Gapyeong Rail Park offers rail bike tours along a four-kilometer stretch of the old railway, from downtown Gapyeong to Gyeonggang Station on a course that takes you on a high viaduct over the river and then along its bank. After a quick rest at Gyeonggang Station, it’s another four kilometers back again.
Hyeonam Agricultural Artifact Museum, housed in a local middle school, is a collection of some 200 traditional agricultural implements, plus some recreations of rural houses. Entry is free, so if you’re interested in pre-modern farming in Korea jump on any bus heading towards Buk-myeon and get off at Gapyeong Buk Junghakgyo. Unlike most museums, this one is closed on Sundays and open Monday to Saturday.
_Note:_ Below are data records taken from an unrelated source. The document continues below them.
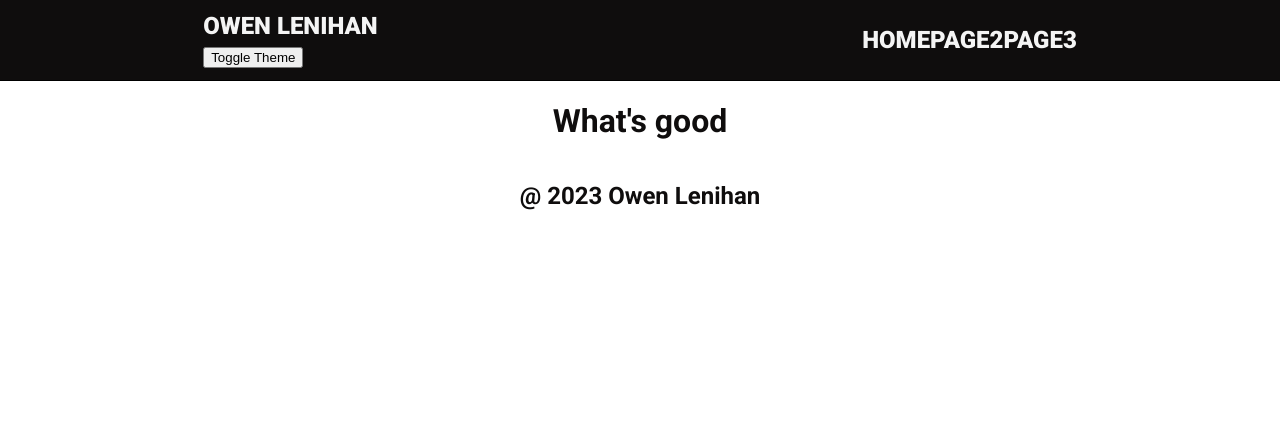
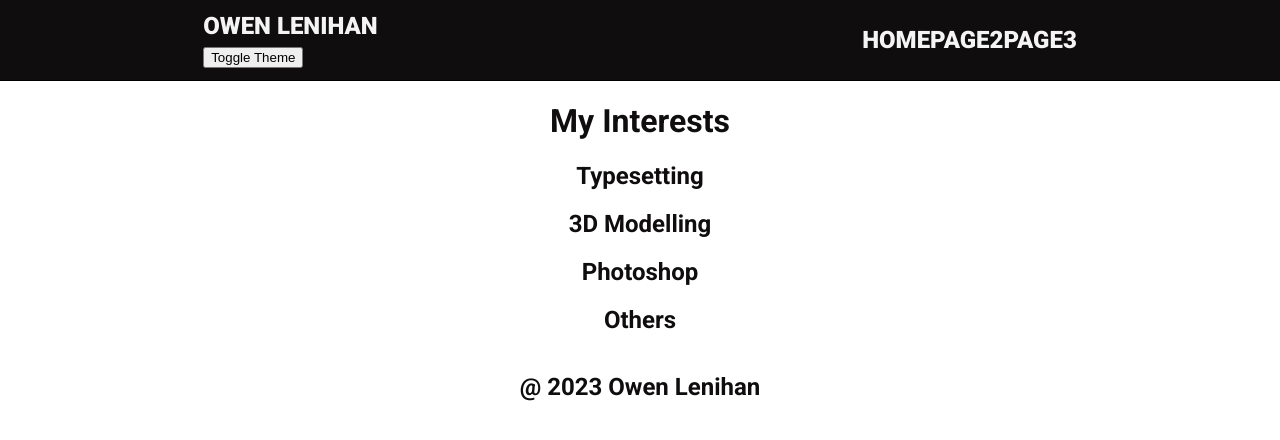
Before and after one commit to ying-lenny/Portfolio-Site-OL, a React (Create React App) app: page /Portfolio-Site-OL/page2 in a window 1280 px wide. Shown: the top 440 px of the page. Built offline with nearby package versions, Linux system fonts and the light colour scheme.

Commit message:
Update ProjectPage.js

```diff
--- a/src/Pages/ProjectPage.js
+++ b/src/Pages/ProjectPage.js
@@ -3,7 +3,11 @@ import React from "react";
 function ProjectPage() {
 	return (
 		<div>
-			<h1>What's good</h1>
+			<h1>My Interests</h1>
+				<h2>Typesetting</h2>
+				<h2>3D Modelling</h2>
+				<h2>Photoshop</h2>
+				<h2>Others</h2>
 		</div>
 	)
 }
```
Songnam Art Museum
A small contemporary art museum located north of Gapyeong accessible by bus (33-1, 33-38, 50-1 or 50-3; get off at Goam Ipgu). If you’re into modern art, drop in here to look around this collection, housed in a striking neo-traditional building topped by a wooden pavilion. The entrance fee is KRW 4,000 for adults and it’s closed every Monday.
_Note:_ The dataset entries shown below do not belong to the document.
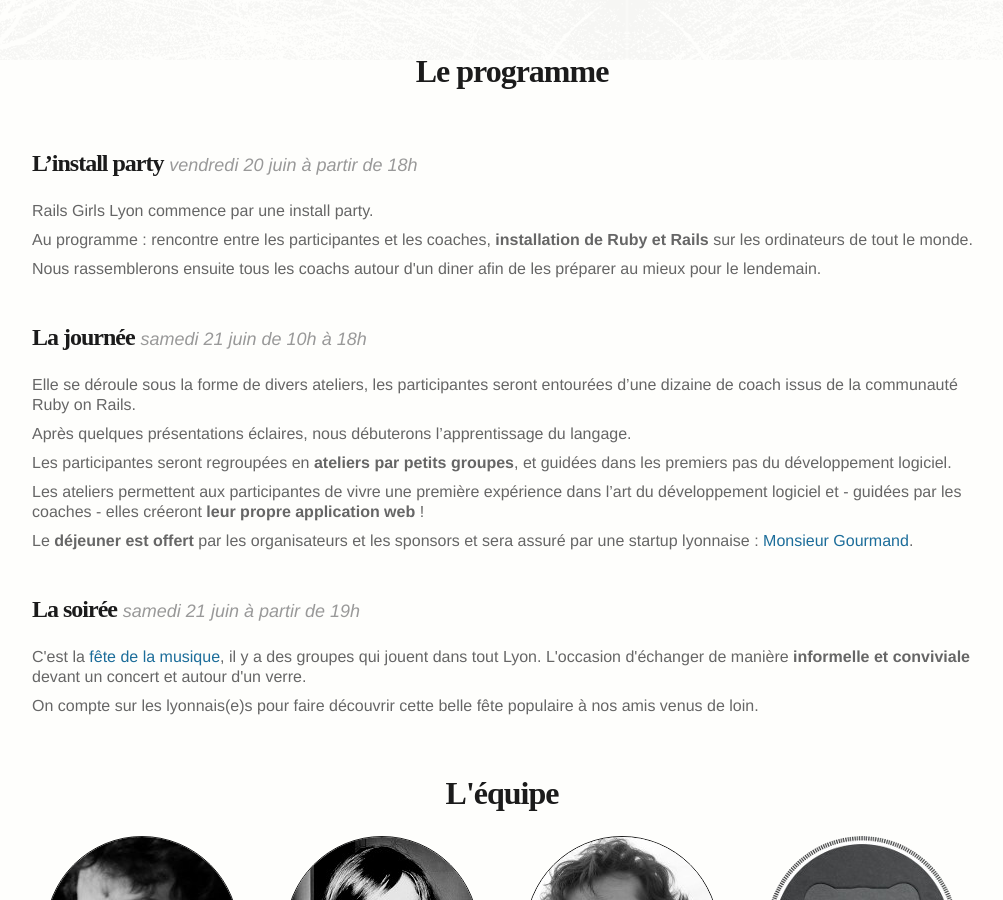
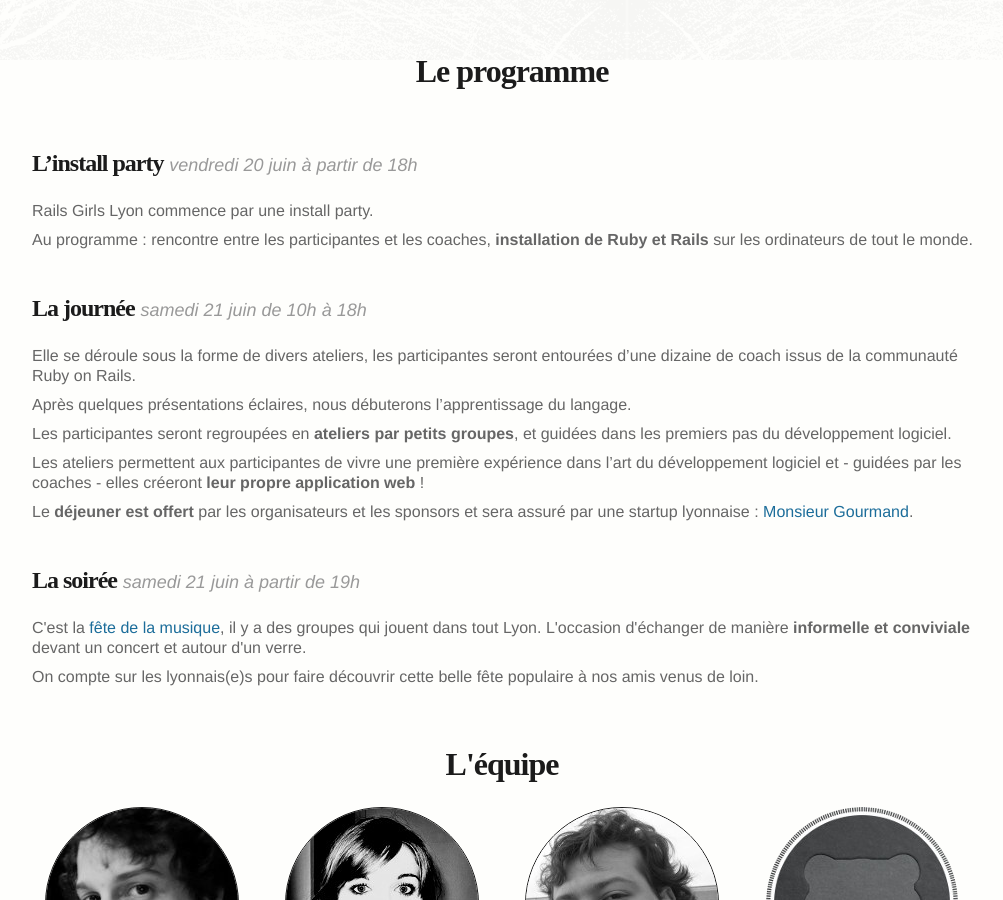
Before and after one commit to lyonrb/railsgirly, a Jekyll site: the page built from index.html, in a window 1280 px wide and 900 px high, scrolled down 1380 px. Shown: the whole window, without its empty margins (118-1121 px from the left). Built offline with Jekyll 4.4.1, drawn with Linux system fonts in a browser that asks for light colours; nearby versions of some CDN libraries; some web fonts are replaced; library files that are not in the unit come from our copies.

Commit message:
remove coach dinner from programme

```diff
--- a/_includes/programme.html
+++ b/_includes/programme.html
@@ -6,7 +6,6 @@
     <h3>L’install party</h3> <time>vendredi 20 juin à partir de 18h</time>
     <p>Rails Girls Lyon commence par une install party.</p>
     <p>Au programme : rencontre entre les participantes et les coaches, <b>installation de Ruby et Rails</b> sur les ordinateurs de tout le monde.</p>
-    <p>Nous rassemblerons ensuite tous les coachs autour d'un diner afin de les préparer au mieux pour le lendemain.</p>
   </section>
 
   <section id="journee">
```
In pre-modern times, Mujuchae Waterfall was a favorite place for military officers to drink, dance around and eat wild vegetables.[separator type=”thin”]
STAY> From Seoul, most people visit Gapyeong as a day trip, but if you’d like to stay, the town has lots of pension houses. There are several nice pension houses in Yongsudong, in fact. For something a bit different, however, try the luxury camping ground Moa Glamping (www.moaglamping.com).
EAT> Yongsudong has several rustic eateries serving makgeolli, fried pancakes, noodles and other local favorites. Gapyeong is famous for its pine nuts, or jat., which are used to make makgeolli and other dishes.
GO> To reach Gapyeong, take the ITX express from Seoul’s Cheongnyangni Station (KRW 4,000, departs roughly every hour). The journey lasts just 40 minutes.
Alternatively, take the Gyeongchun Line, part of Seoul’s extended metro network, from Sangbong Station. This journey takes close to one hour and costs around KRW 2,150 using a transport card.
From Gapyeong Station, take Bus 33-4 to Yongsudong, its last stop. From Yongsudong, its a 3km hike to Jeongmok Yongso falls.
Written by Ben Jackson
Photographed by Robert Koehler